Problem statement: Work out the number of lines in the listing that include the string "validation". Reply with that number alone.

Data shown:
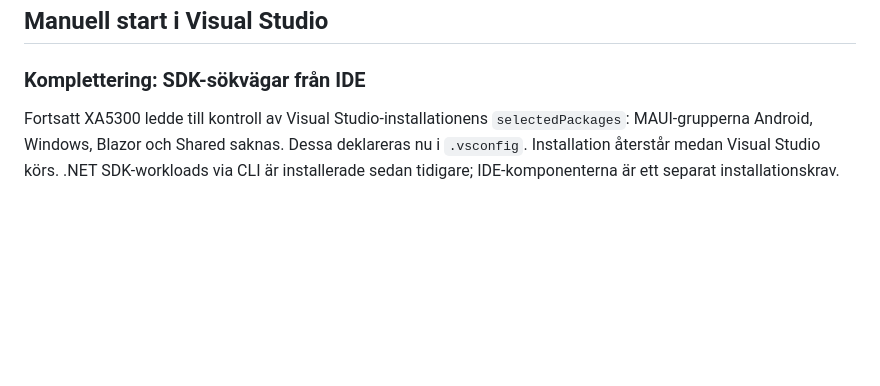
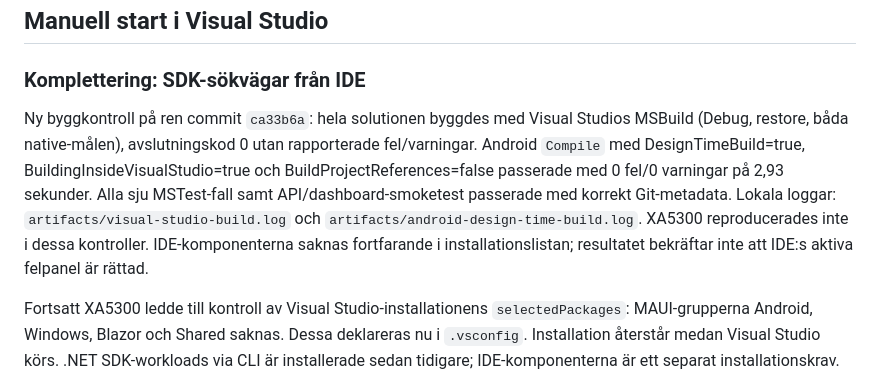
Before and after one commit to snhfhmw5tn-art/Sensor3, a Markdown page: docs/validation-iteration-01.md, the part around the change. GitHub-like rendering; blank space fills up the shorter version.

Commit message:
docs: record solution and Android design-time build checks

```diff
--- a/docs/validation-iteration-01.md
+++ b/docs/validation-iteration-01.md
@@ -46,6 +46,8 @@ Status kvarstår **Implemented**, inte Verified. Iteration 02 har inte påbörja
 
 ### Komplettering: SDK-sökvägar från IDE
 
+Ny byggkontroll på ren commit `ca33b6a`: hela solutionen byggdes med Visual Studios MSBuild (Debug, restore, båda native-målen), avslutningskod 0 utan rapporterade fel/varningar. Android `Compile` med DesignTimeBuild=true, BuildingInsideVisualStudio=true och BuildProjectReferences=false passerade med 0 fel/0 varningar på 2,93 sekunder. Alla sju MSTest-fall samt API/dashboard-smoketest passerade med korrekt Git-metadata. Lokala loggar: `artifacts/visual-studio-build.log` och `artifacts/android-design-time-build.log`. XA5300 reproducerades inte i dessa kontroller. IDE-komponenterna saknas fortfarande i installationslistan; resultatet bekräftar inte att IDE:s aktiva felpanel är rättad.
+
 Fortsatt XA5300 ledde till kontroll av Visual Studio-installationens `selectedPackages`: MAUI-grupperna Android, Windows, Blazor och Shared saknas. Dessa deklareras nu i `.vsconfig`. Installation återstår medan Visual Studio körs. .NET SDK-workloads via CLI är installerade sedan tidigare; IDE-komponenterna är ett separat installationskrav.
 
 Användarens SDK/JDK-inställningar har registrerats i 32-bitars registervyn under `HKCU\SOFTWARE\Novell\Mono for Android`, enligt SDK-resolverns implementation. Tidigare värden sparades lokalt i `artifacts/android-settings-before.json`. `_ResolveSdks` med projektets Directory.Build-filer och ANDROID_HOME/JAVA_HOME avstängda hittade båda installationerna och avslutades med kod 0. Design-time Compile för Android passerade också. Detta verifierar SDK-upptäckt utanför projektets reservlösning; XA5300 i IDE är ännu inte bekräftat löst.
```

Result: 3